Symptom of ventricular hypertrophy caused by cardiac troponin T (TNNT2) mutations is mild, while patients often showed high incidence of sudden cardiac death. The 92nd arginine to glutamine mutation (R92Q) of cTnT was one of the mutant hotspots in hypertrophic cardiomyopathy (HCM). However, there are no such human disease models yet. To solve this problem, we generated TNNT2 R92Q mutant hESC cell lines (heterozygote or homozygote) using TALEN mediated homologous recombination in this study. After directed cardiac differentiation, we found a relative larger cell size in both heterozygous and homozygous TNNT2 R92Q hESC-cardiomyocytes. Expression of atrial natriuretic peptide (ANP), brain natriuretic peptide (BNP), and sarcoplasmic reticulum Ca2+-ATPase2a (SERCA2a) were downregulated, while myocyte specific enhancer factor 2c (MEF2c) and the ratio of beta myosin to alpha myosin heavy chain (MYH7/MYH6) were increased in heterozygous TNNT2 R92Q hESC-cardiomyocytes. TNNT2 R92Q mutant cardiomyocytes exhibited efficient responses to heart-related pharmaceutical agents. We also found TNNT2 R92Q heterozygous mutant cardiomyocytes showed increased calcium sensitivity and contractility. Further, engineered heart tissues (EHTs) prepared by combining rat decellularized heart extracellular matrices with heterozygous R92Q mutant cardiomyocytes showed similar drug responses as to HCM patients and increased sensitivity to caspofungin-induced cardiotoxicity. Using RNA-sequencing of TNNT2 R92Q heterozygous mutant cardiomyocytes, we found dysregulation of calcium might participated in the early development of hypertrophy. Our hESC-derived TNNT2 R92Q mutant cardiomyocytes and EHTs are good in vitro human disease models for future disease studies and drug screening.

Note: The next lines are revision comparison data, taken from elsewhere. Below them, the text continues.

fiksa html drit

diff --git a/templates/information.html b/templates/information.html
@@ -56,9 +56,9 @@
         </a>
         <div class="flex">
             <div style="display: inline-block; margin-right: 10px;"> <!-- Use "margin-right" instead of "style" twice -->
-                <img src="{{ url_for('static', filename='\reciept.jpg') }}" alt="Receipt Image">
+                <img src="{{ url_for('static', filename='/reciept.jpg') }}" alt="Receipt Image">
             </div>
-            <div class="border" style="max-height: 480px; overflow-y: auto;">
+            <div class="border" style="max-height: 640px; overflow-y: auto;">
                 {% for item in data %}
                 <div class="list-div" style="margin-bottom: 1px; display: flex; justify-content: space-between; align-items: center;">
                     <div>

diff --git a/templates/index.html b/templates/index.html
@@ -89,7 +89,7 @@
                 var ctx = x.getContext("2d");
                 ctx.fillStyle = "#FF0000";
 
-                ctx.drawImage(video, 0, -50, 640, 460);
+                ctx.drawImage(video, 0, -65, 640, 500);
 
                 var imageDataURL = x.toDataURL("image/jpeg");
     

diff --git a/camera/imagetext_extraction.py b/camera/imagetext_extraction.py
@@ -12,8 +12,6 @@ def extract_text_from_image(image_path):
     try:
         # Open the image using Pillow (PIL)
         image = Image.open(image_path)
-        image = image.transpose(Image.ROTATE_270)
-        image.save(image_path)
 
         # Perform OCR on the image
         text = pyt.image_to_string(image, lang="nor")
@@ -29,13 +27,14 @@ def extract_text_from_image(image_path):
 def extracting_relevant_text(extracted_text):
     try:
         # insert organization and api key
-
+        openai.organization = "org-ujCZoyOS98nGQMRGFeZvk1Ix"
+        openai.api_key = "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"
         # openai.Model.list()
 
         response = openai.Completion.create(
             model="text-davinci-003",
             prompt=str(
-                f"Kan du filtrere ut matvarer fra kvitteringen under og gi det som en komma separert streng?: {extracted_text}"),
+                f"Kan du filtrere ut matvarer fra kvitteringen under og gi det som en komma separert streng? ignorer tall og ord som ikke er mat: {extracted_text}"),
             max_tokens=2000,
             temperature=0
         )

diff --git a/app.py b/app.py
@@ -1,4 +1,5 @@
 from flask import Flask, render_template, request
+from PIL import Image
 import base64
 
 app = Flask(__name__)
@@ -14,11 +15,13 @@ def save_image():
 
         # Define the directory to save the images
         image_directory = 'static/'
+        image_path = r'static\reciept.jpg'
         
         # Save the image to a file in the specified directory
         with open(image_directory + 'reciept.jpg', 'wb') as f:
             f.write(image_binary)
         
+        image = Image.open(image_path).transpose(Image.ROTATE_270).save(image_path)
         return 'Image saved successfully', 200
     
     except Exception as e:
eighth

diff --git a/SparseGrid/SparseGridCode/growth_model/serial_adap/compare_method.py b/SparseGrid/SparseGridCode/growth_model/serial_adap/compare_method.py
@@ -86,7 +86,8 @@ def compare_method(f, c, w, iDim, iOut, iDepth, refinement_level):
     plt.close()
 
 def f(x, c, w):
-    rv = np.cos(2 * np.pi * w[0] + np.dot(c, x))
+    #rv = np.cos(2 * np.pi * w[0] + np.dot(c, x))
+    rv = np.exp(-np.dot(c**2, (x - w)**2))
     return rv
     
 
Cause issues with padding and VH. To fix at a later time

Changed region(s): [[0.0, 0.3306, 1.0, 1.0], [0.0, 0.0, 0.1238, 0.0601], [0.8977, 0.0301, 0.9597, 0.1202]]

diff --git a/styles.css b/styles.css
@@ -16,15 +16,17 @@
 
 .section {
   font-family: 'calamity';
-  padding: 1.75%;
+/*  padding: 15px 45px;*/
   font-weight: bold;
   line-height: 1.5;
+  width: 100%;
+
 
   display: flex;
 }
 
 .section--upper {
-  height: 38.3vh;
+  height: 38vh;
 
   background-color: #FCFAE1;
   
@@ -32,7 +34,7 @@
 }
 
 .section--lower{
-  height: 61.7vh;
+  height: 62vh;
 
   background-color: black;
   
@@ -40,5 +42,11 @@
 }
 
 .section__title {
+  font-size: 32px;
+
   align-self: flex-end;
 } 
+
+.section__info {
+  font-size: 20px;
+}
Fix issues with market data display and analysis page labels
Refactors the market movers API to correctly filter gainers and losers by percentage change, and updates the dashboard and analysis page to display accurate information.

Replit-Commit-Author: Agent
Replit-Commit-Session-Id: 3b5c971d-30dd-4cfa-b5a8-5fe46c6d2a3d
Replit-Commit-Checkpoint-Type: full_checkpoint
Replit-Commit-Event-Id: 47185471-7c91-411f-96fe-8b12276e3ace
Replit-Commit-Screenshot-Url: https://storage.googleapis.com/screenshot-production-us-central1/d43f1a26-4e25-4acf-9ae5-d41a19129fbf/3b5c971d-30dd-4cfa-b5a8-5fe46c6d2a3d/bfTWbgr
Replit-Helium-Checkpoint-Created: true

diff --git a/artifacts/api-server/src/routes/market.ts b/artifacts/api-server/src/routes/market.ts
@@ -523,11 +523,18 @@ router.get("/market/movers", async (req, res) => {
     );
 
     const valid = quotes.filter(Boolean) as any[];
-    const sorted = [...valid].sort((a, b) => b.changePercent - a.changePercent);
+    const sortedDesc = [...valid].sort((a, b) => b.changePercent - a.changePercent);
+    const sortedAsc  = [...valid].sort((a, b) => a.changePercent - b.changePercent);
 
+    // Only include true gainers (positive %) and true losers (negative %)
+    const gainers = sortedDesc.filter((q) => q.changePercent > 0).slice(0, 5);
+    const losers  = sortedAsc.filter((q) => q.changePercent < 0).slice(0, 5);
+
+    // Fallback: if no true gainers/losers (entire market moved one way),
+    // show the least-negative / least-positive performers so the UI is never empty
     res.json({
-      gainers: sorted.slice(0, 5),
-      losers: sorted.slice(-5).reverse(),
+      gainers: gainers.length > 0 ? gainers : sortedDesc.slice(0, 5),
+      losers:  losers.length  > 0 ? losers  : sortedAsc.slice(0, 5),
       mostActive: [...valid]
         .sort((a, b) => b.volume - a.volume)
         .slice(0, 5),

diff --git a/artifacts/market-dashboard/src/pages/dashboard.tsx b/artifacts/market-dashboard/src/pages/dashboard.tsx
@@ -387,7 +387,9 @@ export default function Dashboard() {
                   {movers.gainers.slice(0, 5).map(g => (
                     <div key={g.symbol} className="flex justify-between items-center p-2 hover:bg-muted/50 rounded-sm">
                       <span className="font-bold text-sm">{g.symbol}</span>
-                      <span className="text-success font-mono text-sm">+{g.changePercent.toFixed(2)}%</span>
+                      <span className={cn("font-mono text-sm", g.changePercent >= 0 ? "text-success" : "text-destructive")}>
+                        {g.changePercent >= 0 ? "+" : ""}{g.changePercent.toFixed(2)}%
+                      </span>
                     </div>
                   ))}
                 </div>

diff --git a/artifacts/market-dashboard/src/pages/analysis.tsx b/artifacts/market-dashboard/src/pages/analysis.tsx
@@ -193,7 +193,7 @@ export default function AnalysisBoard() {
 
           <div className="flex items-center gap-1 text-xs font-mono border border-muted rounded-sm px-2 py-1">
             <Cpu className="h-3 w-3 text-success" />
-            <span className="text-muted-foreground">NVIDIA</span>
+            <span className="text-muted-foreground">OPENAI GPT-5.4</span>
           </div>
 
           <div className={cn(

PMID: 31759053 [PubMed - as supplied by publisher]